__Your objective__.
Work out how many lines in the entries below include the word "handleLogin", and give only that figure.

__Supplied material__.
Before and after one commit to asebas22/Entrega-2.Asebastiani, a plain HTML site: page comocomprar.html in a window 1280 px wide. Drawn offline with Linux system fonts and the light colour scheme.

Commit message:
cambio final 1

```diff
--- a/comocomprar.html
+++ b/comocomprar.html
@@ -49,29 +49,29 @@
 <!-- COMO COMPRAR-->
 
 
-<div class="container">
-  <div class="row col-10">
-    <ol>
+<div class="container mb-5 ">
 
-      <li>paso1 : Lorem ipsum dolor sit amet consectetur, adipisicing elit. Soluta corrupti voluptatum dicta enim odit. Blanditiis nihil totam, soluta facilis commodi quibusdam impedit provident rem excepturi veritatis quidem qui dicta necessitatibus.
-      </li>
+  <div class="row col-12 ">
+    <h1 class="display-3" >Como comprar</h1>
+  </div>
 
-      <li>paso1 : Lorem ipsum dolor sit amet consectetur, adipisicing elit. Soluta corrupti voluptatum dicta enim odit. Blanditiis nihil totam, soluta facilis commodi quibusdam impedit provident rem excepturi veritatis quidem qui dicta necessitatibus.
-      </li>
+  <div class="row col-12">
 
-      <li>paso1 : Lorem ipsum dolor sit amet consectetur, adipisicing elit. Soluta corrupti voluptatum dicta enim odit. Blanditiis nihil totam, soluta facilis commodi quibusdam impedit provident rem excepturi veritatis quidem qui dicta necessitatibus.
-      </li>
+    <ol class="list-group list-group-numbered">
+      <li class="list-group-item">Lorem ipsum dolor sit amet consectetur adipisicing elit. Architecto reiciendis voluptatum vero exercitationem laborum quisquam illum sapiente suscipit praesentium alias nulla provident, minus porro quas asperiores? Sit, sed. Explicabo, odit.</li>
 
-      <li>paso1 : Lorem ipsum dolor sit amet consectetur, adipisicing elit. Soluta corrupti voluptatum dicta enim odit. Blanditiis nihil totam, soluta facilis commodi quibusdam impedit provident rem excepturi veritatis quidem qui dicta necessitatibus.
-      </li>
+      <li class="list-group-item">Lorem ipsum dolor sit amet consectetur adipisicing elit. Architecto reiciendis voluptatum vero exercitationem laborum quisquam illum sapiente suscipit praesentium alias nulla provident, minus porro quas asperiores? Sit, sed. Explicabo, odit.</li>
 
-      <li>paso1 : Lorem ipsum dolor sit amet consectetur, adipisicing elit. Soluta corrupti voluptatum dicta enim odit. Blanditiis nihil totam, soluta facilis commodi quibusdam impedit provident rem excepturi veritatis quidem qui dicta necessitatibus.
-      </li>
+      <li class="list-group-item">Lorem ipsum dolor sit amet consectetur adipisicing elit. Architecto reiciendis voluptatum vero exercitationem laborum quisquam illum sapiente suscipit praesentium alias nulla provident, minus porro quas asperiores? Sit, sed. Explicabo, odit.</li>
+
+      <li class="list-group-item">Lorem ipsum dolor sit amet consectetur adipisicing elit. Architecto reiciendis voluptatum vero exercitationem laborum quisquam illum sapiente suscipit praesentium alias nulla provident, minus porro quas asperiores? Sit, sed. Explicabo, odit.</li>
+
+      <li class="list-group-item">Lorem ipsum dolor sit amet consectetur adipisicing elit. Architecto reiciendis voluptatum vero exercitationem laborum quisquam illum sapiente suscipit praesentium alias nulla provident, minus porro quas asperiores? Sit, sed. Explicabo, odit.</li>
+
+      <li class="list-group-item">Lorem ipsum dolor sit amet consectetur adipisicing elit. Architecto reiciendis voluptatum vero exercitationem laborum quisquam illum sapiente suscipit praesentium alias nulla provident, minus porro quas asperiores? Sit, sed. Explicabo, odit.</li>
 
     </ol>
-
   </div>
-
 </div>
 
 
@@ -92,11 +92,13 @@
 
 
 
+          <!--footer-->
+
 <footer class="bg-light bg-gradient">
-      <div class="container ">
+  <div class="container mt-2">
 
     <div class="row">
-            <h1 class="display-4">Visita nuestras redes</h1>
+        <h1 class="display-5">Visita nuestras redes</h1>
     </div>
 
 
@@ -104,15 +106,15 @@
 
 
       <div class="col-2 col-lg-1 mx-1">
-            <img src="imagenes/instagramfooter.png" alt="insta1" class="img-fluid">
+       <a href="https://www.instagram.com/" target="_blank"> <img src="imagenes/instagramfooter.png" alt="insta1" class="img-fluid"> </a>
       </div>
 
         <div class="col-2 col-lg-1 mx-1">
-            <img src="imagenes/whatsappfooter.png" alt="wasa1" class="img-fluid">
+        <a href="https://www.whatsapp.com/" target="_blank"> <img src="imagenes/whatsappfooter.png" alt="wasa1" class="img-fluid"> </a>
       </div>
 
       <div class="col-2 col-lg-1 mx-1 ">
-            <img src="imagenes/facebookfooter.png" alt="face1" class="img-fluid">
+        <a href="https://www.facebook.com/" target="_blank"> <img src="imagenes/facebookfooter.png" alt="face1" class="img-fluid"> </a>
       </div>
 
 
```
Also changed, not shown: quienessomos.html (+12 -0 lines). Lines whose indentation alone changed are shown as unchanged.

--

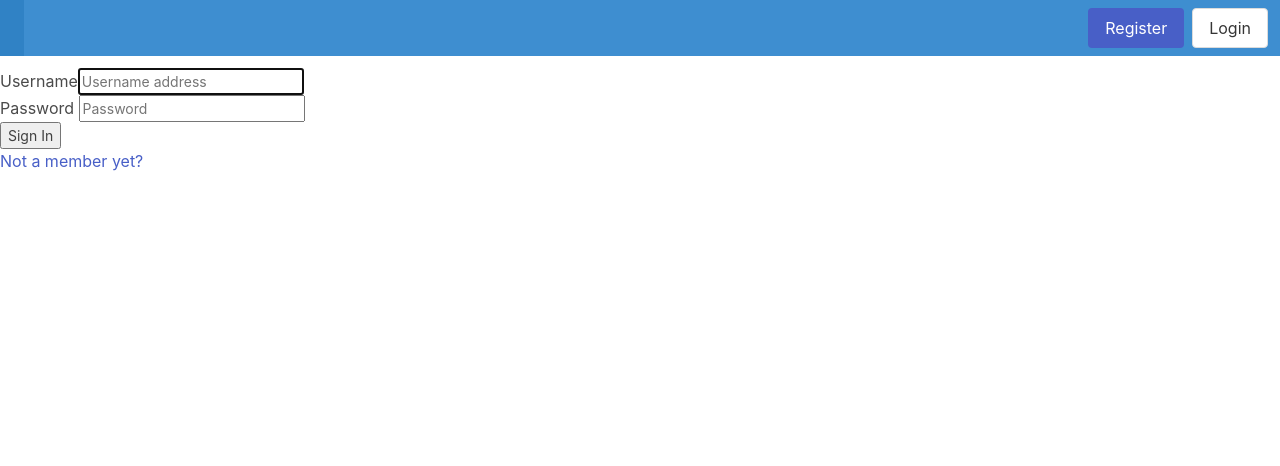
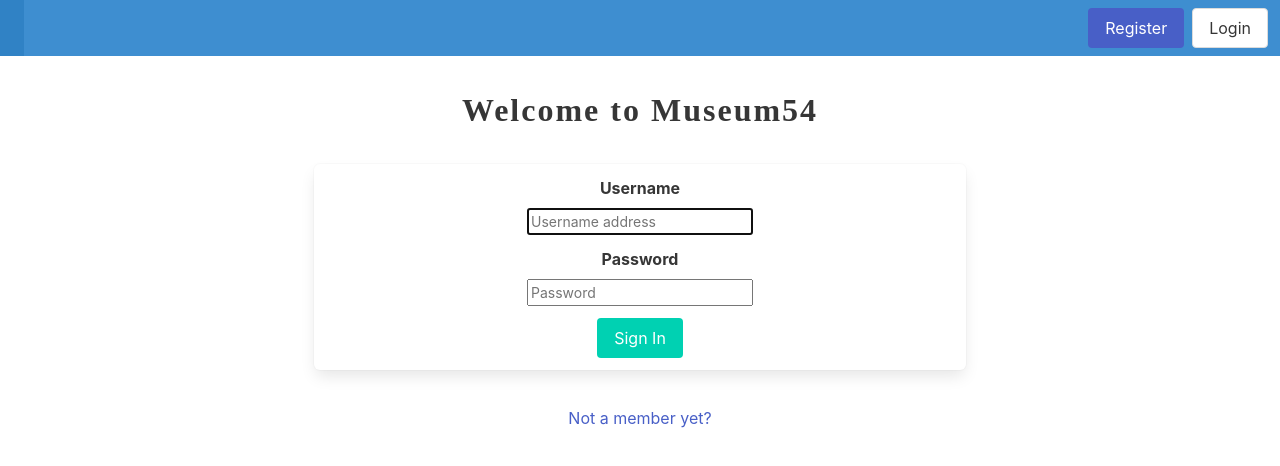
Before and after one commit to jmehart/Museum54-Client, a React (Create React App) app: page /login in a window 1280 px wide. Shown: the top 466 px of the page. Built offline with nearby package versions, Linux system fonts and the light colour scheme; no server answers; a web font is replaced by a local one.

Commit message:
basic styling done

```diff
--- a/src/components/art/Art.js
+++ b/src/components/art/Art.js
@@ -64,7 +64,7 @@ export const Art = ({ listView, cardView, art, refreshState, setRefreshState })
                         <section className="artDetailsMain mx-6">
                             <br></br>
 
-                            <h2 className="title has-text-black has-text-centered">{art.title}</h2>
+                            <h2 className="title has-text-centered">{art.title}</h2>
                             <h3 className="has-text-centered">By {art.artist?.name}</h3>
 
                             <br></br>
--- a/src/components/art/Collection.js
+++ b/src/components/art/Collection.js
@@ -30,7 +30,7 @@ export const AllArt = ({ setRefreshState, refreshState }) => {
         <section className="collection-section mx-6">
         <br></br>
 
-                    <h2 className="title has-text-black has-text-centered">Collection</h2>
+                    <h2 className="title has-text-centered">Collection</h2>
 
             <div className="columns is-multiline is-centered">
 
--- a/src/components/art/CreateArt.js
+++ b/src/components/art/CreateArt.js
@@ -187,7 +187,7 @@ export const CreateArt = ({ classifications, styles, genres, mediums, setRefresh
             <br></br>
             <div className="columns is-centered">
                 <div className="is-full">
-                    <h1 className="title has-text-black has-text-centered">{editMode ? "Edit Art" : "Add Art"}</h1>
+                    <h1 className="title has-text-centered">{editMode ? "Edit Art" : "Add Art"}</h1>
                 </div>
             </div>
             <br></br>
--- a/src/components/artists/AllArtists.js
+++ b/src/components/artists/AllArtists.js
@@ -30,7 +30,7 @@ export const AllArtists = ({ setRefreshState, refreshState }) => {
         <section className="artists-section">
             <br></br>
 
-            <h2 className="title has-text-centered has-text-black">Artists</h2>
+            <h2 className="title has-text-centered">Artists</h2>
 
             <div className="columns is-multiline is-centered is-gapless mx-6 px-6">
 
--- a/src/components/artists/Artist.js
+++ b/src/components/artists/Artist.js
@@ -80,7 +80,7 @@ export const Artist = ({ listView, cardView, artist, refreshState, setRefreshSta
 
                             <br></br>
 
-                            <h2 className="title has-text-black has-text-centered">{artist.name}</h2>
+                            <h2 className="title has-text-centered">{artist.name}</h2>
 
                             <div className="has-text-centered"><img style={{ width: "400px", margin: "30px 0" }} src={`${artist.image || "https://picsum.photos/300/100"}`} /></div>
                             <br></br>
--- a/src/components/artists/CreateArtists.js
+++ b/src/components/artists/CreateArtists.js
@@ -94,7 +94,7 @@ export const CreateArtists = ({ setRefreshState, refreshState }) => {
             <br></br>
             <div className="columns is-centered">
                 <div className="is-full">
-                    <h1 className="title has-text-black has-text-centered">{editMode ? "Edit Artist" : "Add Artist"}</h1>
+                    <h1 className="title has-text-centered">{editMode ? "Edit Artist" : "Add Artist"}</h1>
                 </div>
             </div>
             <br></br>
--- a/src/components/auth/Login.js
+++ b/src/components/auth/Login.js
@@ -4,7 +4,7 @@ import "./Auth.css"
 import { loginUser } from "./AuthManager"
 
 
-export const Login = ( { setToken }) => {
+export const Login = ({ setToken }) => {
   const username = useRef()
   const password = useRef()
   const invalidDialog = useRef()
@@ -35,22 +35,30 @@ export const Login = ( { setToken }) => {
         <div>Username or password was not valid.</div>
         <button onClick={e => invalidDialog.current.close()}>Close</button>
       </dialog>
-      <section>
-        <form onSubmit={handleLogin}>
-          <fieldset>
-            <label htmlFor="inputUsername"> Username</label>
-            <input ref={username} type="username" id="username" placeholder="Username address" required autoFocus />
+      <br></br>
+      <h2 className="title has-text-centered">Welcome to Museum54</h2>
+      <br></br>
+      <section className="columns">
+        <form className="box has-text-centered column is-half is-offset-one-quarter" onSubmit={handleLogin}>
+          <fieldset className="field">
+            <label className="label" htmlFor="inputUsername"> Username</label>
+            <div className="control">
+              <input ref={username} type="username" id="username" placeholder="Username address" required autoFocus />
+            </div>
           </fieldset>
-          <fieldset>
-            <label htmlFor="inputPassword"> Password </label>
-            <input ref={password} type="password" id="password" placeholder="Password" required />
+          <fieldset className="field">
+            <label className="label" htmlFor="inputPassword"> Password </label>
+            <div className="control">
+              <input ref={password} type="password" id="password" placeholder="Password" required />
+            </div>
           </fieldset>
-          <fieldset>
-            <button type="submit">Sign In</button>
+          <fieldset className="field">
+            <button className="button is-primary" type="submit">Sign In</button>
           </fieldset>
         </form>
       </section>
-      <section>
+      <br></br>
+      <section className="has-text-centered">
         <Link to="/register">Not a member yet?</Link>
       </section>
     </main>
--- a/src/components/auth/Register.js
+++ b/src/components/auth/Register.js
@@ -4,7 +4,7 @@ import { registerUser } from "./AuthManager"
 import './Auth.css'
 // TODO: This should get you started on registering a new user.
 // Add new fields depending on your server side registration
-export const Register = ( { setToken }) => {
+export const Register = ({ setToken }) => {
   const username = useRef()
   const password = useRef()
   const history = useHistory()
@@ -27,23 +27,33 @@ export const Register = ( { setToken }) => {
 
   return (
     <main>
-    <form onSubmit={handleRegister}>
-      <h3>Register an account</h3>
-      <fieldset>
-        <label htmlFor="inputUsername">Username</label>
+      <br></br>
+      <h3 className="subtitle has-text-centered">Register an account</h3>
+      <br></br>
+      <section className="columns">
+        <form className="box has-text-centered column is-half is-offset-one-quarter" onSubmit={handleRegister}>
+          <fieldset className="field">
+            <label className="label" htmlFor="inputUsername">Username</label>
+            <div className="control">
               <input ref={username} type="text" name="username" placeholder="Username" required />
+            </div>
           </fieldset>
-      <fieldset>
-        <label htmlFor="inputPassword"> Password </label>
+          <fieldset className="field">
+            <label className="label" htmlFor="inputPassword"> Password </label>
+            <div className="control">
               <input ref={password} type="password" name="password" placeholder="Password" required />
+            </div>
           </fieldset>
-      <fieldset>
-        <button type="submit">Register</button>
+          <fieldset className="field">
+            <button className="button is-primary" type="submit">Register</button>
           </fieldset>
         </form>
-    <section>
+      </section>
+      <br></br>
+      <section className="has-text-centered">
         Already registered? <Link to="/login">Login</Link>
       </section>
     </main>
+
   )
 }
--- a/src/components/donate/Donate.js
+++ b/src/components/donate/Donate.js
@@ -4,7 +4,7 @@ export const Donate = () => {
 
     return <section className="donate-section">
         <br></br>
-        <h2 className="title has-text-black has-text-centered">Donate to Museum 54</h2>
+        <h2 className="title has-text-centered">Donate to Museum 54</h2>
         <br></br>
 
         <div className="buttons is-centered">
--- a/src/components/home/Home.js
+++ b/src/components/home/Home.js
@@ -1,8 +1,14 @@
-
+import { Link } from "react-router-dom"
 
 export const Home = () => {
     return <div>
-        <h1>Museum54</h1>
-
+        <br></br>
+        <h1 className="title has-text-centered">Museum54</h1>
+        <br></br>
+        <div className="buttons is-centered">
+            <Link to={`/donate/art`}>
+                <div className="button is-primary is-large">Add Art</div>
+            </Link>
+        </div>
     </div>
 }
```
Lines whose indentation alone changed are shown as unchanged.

__Answer below__.
2